carpet laying ???
Neither a trade nor a profession.
etc etc ad nauseum........ what is so special about the architectural profession that it deserves special legislation to restrict????
If someone is at that stage in their life where buildings are merely used to support bodily function the importance of the built environment may be lost, but for the rest of us it is vitally important.
Even for people with little cerebral appreciation of buildings, they are aware of the support they bring to human activity.
We spend half our lives awake in homes or workplaces with another quarter in activities in recreational pursuits that are normally supported by buildings in some way, while the last quarter is spent sleeping - again usually in some sort of building.

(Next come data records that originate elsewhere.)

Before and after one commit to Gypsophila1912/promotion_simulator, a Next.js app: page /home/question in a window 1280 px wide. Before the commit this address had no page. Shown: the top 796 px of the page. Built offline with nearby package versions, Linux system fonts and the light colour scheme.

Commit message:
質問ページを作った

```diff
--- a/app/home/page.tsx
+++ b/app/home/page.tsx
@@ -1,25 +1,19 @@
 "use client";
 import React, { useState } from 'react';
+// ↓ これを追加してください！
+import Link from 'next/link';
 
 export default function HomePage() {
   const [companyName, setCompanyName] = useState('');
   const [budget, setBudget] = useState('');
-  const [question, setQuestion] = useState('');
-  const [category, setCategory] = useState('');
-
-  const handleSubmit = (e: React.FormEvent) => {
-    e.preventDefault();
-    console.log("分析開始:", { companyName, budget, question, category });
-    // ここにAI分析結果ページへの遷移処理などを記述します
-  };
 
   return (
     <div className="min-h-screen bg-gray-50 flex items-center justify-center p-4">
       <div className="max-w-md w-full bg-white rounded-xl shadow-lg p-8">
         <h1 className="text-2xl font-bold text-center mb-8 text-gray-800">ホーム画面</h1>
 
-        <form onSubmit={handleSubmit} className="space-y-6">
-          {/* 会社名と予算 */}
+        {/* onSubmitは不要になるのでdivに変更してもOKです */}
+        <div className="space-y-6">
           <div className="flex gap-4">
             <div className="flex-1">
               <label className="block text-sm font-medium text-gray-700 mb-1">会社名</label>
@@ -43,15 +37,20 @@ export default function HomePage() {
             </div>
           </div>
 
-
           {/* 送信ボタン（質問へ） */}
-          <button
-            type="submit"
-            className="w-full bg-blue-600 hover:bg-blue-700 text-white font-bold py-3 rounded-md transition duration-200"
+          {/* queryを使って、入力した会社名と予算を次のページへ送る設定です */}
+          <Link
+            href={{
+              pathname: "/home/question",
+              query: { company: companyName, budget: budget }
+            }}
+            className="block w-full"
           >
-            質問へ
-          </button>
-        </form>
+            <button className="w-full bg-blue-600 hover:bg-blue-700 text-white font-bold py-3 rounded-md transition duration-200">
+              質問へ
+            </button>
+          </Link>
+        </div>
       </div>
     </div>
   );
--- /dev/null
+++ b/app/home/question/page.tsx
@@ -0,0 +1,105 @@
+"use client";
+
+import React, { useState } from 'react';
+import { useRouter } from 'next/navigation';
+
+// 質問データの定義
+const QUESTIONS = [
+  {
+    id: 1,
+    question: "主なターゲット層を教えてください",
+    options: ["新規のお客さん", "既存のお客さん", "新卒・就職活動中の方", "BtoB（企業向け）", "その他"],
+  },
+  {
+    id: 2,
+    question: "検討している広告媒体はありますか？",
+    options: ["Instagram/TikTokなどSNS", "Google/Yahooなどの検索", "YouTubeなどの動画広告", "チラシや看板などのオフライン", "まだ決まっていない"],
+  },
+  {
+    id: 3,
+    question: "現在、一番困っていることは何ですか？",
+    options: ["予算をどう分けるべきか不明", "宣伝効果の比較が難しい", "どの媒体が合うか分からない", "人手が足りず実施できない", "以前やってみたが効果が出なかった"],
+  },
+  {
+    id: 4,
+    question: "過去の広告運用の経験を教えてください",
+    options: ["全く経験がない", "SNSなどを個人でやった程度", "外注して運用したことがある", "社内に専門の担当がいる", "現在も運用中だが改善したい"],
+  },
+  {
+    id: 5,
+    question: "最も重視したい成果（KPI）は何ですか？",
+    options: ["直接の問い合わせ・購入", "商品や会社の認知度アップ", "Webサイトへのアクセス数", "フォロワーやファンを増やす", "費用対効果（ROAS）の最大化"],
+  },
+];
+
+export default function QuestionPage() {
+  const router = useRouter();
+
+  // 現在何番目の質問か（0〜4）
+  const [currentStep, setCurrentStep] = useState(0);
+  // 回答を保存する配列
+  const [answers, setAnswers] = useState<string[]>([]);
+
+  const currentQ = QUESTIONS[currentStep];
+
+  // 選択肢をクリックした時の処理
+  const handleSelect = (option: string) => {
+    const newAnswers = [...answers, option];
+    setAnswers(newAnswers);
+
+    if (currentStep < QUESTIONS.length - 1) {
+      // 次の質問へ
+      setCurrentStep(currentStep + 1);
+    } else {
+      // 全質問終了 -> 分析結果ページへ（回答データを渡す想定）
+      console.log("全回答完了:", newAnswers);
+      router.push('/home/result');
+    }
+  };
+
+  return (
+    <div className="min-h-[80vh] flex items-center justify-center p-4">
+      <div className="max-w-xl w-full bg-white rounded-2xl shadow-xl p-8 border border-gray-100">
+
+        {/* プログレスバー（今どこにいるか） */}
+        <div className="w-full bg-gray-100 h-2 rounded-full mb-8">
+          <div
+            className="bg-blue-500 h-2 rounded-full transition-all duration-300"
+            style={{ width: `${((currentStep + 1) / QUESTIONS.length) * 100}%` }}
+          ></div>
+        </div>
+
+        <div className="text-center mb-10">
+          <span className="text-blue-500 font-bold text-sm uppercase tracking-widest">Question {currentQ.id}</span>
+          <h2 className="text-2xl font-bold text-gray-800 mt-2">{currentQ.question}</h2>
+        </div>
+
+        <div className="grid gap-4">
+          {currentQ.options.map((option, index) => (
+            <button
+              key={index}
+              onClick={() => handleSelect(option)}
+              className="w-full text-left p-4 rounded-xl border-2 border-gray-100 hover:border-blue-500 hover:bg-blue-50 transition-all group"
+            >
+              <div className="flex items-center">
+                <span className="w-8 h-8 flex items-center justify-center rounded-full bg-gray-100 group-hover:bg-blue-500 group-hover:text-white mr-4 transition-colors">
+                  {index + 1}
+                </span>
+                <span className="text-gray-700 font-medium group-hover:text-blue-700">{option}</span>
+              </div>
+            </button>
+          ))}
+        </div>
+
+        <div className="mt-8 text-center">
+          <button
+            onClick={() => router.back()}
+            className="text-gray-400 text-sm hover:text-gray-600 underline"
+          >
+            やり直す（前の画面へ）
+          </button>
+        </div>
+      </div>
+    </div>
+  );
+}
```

Better built environments and buildings offer significantly increased life expectancy and quality of life - this is a given.
They do this all the time, 24/7/365 - I shouldn't ahve to explain this - you should know.
if a dodgy mechanic fecks up servicing a car, a person could pay with his/her life.... would that profession deserve to be regulated ahead of a profession that doesnt kill people (only careers)....
I have already confirmed that the trade of mechanic should be regulated.
In case you weren't aware [ where have you been for the last thirty years] badly designed buildings *do* kill people.
The quality of design here in Ireland tends to mitigate against such disasters but laypersons shouldn't go around assuming they know much about buildings any more than they should assume they are competent to carry out operations or prescribe medicine [Pharmacists take note].
The Hyatt Hotel Walkway collapse is probably the most famous collapse in America not attributed to a terrorist attack
http://mecholsky.mse.ufl.edu/EMA4913-14 ... rticle.pdf
In developed countries, where the technical expertise and knowledge is available, unscrupulous developers can put people's lives at risk:
http://en.wikipedia.org/wiki/Sampoong_D ... e_collapse
Buildings in many third world countries still do not meet international building code standards.
http://www.deccanherald.com/content/113 ... -toll.html
Deaths in Mombasa as building collapses http://www.youtube.com/watch?v=TNeHmxiygFc
http://www.stardustsupport.com/cms/inde ... &Itemid=37
At least do some cursory reading up on the subject before commenting.
oh and ONQ, what exactly is an Architects "tied agent"?
They provide services to them, not to the public.